Today we celebrate International Women's Day. While this day is about celebrating the many wonderful achievements of women, it is also about continuing to push the boundaries, raise awareness and take action for equality across all areas of our lives.
It's about creating a world free of bias, stereotypes and discrimination - a world that is diverse, equitable and inclusive. We're all accountable to #breakthebias.
In honour of International Women's Day, we caught up with two female Board members at Regional Australia Bank - Alison Sheridan & Sally Mackenzie - to share their insights on how women's roles in the finance sector have changed and what more can be done to invoke better equality in the workplace.
What progress have you seen on gender equality in your life and in the finance sector?
"While there have been positive changes in women's employment in paid work and representation in leadership positions over this time, there is still a long way to go," says Alison Sheridan.
As a gender researcher, Alison has studied women's employment for 30 years. She says the finance sector is a good example of some of the positive changes we have seen in the labour market more generally as it now has a relatively even mix of female and male employees.
"Women still, however, remain under-represented in executive roles, and the gender pay gap in this industry is 29.5% compared to the national average of 22.8%," she said.
Sally Mackenzie remembers her Nana talking about her experiences in the workforce as a tram fare 'conductress' during World War Two - the first and only opportunity she had to earn her own money in her life.
"She talked about how liberating that was, to be able to make her own financial decisions. My mum worked part and full time during my childhood, and I saw how much that fulfilled her personally and professionally."
For Sally, it wasn't until she attended the March for Justice at Parliament House in Canberra in March 2021 that her mum opened up to her about her experiences of harassment at work.
"This made me reflect that while we have come so far, we still have so far to go," she said.
"I have seen a dramatic change in my own career. After coming back from maternity leave 15 years ago to work part-time, a senior male boss told me that if I was serious about my career, I needed to come back full time. I think (hope) that is an antiquated view now."
"At Telstra, we have flexible work and paid paternity leave for both parents. These types of initiatives can make a huge difference," she said.
Women are represented across all areas of the business at Regional Australia Bank, and four in key leadership positions - what are your thoughts on this?
"To have three women (of the eight) directors and a female Deputy CEO shows the progress we have made within the business, and the Career Revive program reinforced Regional Australia Bank's commitment to enabling women's careers," says Alison.
In fact, Regional Australia Bank has been recognised through this Federally supported program as an exemplar employer, particularly for its flexible work arrangements and focus on enabling women's return to work.
"The efforts by Regional Australia Bank to create an inclusive, high-performance culture are laying the foundations for further progress to gender equality," she said.
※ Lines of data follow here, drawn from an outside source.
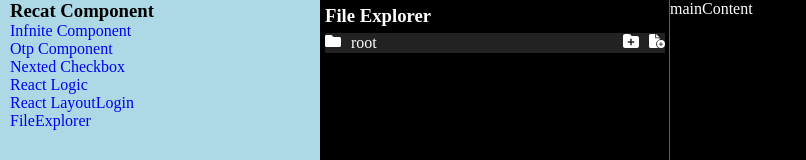
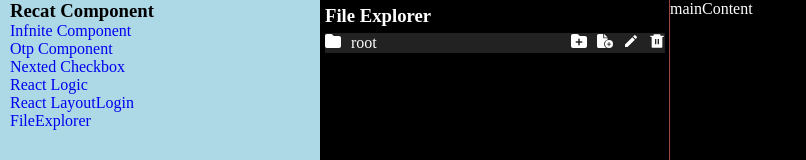
Before and after one commit to mdsameeralam9/React-Practice, a React (Vite) app: page /fileExplorer in a window 1280 px wide. Shown: the top 160 px of the page, without its empty margins (0-806 px from the left). Built offline with nearby package versions, Linux system fonts and the light colour scheme.

Commit message:
edit and delte functionality

```diff
--- a/src/components/FileExplorer/FolderAndFile.tsx
+++ b/src/components/FileExplorer/FolderAndFile.tsx
@@ -1,10 +1,7 @@
 import React, { useRef, useState } from 'react';
-import { FaFileCirclePlus } from "react-icons/fa6";
-import { FaFolderPlus } from "react-icons/fa6";
-import { FaFolder } from "react-icons/fa";
-import { FaFileCode } from "react-icons/fa";
-import { MdModeEdit } from "react-icons/md";
-import { RiDeleteBin6Fill } from "react-icons/ri";
+import { FaFileCirclePlus, FaFolderPlus, FaFolder, FaFileCode } from 'react-icons/fa6';
+import { MdModeEdit } from 'react-icons/md';
+import { RiDeleteBin6Fill } from 'react-icons/ri';
 
 export interface NewItem {
   id: string;
@@ -16,81 +13,108 @@ export interface FileItem {
   id: string;
   name: string;
   isFolder: boolean;
-    items: FileItem[]
+  items: FileItem[];
 }
 
-interface PropsInterFace {
+interface PropsInterface {
   data: FileItem;
-    handleNewNode: () => void;
+  handleNewNode: (newNode: NewItem) => void;
+  handleDeleteNode: (id: string) => void;
+  handleEditNode: (newNode: NewItem) => void;
 }
 
-const FolderAndFile: React.FC<PropsInterFace> = ({ data, handleNewNode }) => {
+const FolderAndFile: React.FC<PropsInterface> = ({
+  data,
+  handleNewNode,
+  handleDeleteNode,
+  handleEditNode
+}) => {
   const [showChildNode, setShowChildNode] = useState<boolean>(false);
   const [inputValue, setInputValue] = useState<string>('');
   const [showInput, setShowInput] = useState<boolean>(false);
-    const selectedISFolder = useRef<boolean>(false)
+  const selectedIsFolder = useRef<boolean>(false);
+  const isEditing = useRef<boolean>(false);
 
   const handleAdd = (e: React.MouseEvent<HTMLElement>, isFolder: boolean) => {
     e.stopPropagation();
     setShowInput(true);
-        selectedISFolder.current = isFolder;
-    }
+    selectedIsFolder.current = isFolder;
+    isEditing.current = false;
+  };
 
-    const handleSubmit = (e: React.FocusEvent<HTMLFormElement>, id: string) => {
+  const handleSubmit = (e: React.FormEvent<HTMLFormElement>, id: string) => {
     e.preventDefault();
-        setShowInput(false)
     const newNode: NewItem = {
       name: inputValue,
       id,
-            isFolder: selectedISFolder.current
-        }
-        setInputValue("")
-        handleNewNode(newNode)
-    }
+      isFolder: selectedIsFolder.current
+    };
+    setShowInput(false);
+    setInputValue('');
+    isEditing.current ? handleEditNode(newNode) : handleNewNode(newNode);
+  };
 
-    const { id, name, isFolder, items } = data;
+  const handleEdit = (e: React.MouseEvent, node: FileItem) => {
+    e.stopPropagation();
+    setInputValue(node.name);
+    setShowInput(true);
+    isEditing.current = true;
+    selectedIsFolder.current = node.isFolder;
+  };
 
-    if (isFolder) {
+  const handleDelete = (e: React.MouseEvent, id: string) => {
+    e.stopPropagation();
+    handleDeleteNode(id);
+  };
+
+  const { id = '', name = '', isFolder = false, items = [] } = data;
+
   return (
     <>
-                <div className='FolderAndFile' onClick={() => setShowChildNode(p => !p)}>
+      <div className="FolderAndFile" onClick={() => setShowChildNode(p => !p)}>
         <div className="folderName">
-                        <span><FaFolder /></span>
+          <span>{isFolder ? <FaFolder /> : <FaFileCode />}</span>
           <span>{name}</span>
         </div>
-
         <div className="folderAction">
+          {isFolder && (
+            <>
               <span className="folderActionItem" onClick={(e) => handleAdd(e, true)}><FaFolderPlus /></span>
               <span className="folderActionItem" onClick={(e) => handleAdd(e, false)}><FaFileCirclePlus /></span>
+            </>
+          )}
+          <span className="folderActionItem" onClick={(e) => handleEdit(e, data)}><MdModeEdit /></span>
+          <span className="folderActionItem" onClick={(e) => handleDelete(e, id)}><RiDeleteBin6Fill /></span>
         </div>
       </div>
-                {showInput &&
+
+      {showInput && (
         <form onSubmit={(e) => handleSubmit(e, id)}>
-                        <input style={{width: "100%"}} type='text' value={inputValue} onChange={(e) => setInputValue(e.target.value)} />
+          <input
+            style={{ width: '100%' }}
+            type="text"
+            value={inputValue}
+            onChange={(e) => setInputValue(e.target.value)}
+            autoFocus
+          />
         </form>
+      )}
 
-                }
-                {showChildNode && items?.length > 0 &&
-                    <div className="childrenFileFOlder" style={{ paddingLeft: "20px" }}>
-                        {items.map((child => (
-                            <FolderAndFile key={child.id} data={child}  handleNewNode={handleNewNode}/>
-                        )))}
+      {showChildNode && isFolder && items.length > 0 && (
+        <div className="childrenFileFolder" style={{ paddingLeft: '20px' }}>
+          {items.map(child => (
+            <FolderAndFile
+              key={child.id}
+              data={child}
+              handleNewNode={handleNewNode}
+              handleDeleteNode={handleDeleteNode}
+              handleEditNode={handleEditNode}
+            />
+          ))}
         </div>
-                }
+      )}
+    </>
+  );
+};
 
-            </>
-
-        )
-
-    } else {
-        return (
-            <div className='FolderAndFile'>
-                <span><FaFileCode /></span>
-                <span>{name}</span>
-            </div>
-        )
-    }
-
-}
-
-export default FolderAndFile
+export default FolderAndFile;
--- a/src/components/FileExplorer/index.tsx
+++ b/src/components/FileExplorer/index.tsx
@@ -1,25 +1,49 @@
 import React, { useState, useRef } from 'react';
-import "./style.css";
+import './style.css';
 import FolderAndFile, { type FileItem, type NewItem } from './FolderAndFile';
-import explorer from "./data";
+import explorer from './data';
 
-const addNewNodeToTree = (newNode:NewItem, nodeTree: FileItem) => {
-    if(newNode.id === nodeTree.id){
-        nodeTree.items = [...nodeTree.items, {...newNode, id: Date.now(), items:[]}];
-        return nodeTree;
+const addNewNodeToTree = (newNode: NewItem, nodeTree: FileItem): FileItem => {
+    if (newNode.id === nodeTree.id) {
+        return {
+            ...nodeTree,
+            items: [...nodeTree.items, { ...newNode, id: crypto.randomUUID(), items: [] }]
+        };
     }
 
+    return {
+        ...nodeTree,
+        items: nodeTree.items.map(child => addNewNodeToTree(newNode, child))
+    };
+};
 
-    nodeTree.items = nodeTree.items.map(childNode => addNewNodeToTree(newNode, childNode));
-    return nodeTree;
+const deleteNodeFromTree = (id: string, nodeTree: FileItem): FileItem | null => {
+    if (id === nodeTree.id) return null;
+
+    const updatedItems = nodeTree.items
+        .map(child => deleteNodeFromTree(id, child))
+        .filter(Boolean) as FileItem[];
+
+    return { ...nodeTree, items: updatedItems };
+};
+
+const editNodeFromTree = (newNode: NewItem, nodeTree: FileItem): FileItem => {
+    if (newNode.id === nodeTree.id) {
+        return { ...nodeTree, name: newNode.name };
     }
+
+    return {
+        ...nodeTree,
+        items: nodeTree.items.map(child => editNodeFromTree(newNode, child))
+    };
+};
 
 const FileExplorer: React.FC = () => {
     const [sidebarWidth, setSidebarWidth] = useState<number>(350);
-  const [fileData, setFileData] = useState({...explorer})
+    const [fileData, setFileData] = useState<FileItem>(explorer);
     const isResizing = useRef<boolean>(false);
 
-  const handleMouseDown = (e: React.MouseEvent<HTMLDivElement>) => {
+    const handleMouseDown = () => {
         isResizing.current = true;
         document.body.style.cursor = 'col-resize';
         document.addEventListener('mousemove', handleMouseMove);
@@ -41,11 +65,20 @@ const FileExplorer: React.FC = () => {
         document.removeEventListener('mouseup', handleMouseUp);
     };
 
-  //handleNewNode
     const handleNewNode = (newNode: NewItem) => {
-    const newNodeTree = addNewNodeToTree(newNode, fileData);
-    setFileData(newNodeTree)
-  }
+        const newTree = addNewNodeToTree(newNode, fileData);
+        setFileData({ ...newTree });
+    };
+
+    const handleDeleteNode = (id: string) => {
+        const newTree = deleteNodeFromTree(id, fileData);
+        if (newTree) setFileData({ ...newTree });
+    };
+
+    const handleEditNode = (newNode: NewItem) => {
+        const newTree = editNodeFromTree(newNode, fileData);
+        setFileData({ ...newTree });
+    };
 
     return (
         <div className="fileExplorerWraps">
@@ -54,6 +87,8 @@ const FileExplorer: React.FC = () => {
                 <FolderAndFile
                     data={fileData}
                     handleNewNode={handleNewNode}
+                    handleDeleteNode={handleDeleteNode}
+                    handleEditNode={handleEditNode}
                 />
             </div>
             <div
```
Lines whose indentation alone changed are shown as unchanged.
Sally says she's in great company on the Board of Regional Australia Bank with senior experienced women like Kate James, Alison Sheridan and Michelle Edmonds in the leadership team.
"It is also great to see the men in the sector supporting women.
That is the real way to affect change. Gender equity is not a women's issue, it is an issue that requires everyone to make real and meaningful change," she says.
Why is it important to celebrate International Women's Day?
"Over the years, I have attended IWD events in Armidale, Scone, Murrurundi and Coffs Harbour and continue to be inspired by the stories of amazing women who are contributing to our communities at all levels," says Alison.
While their work all too often flies under the radar, Alison says IWD provides a platform to highlight the success, remind us what women are achieving, but also prompts us on what more needs to be done to break the bias.
For Sally, International Women's Day is imperative to keeping gender equality front of mind, with the Workplace Gender Equality Agency's Scorecard published last month revealing a 22.8% gender pay gap, and despite making up over 50% of the workforce, women make up less than 20% of all CEOs.
"It is clear that gender equality remains an important matter for workplaces - not just because it is 'fair' and the 'right thing to do', but because it is also associated with improved productivity, organisational performance, the ability of companies to attract talent and retain employees and enhances organisational reputation."
What is your International Women's Day message?
"One practical thing I'd encourage everyone to do is to use more inclusive language at work," says Sally.
"Language is critical to inclusion, and how we speak to and about one another influences how we treat one another."
According to Sally, research demonstrates that inclusive cultures are high-performing cultures. That is, we are more driven to contribute and succeed when we feel we are appreciated for our unique contributions and that we belong within the organisation.
Drawing on this year's IWD theme, Alison is urging both men and women to continue to challenge the status quo, pushing the envelope on gender equality and making a concerted effort to #breakthebias.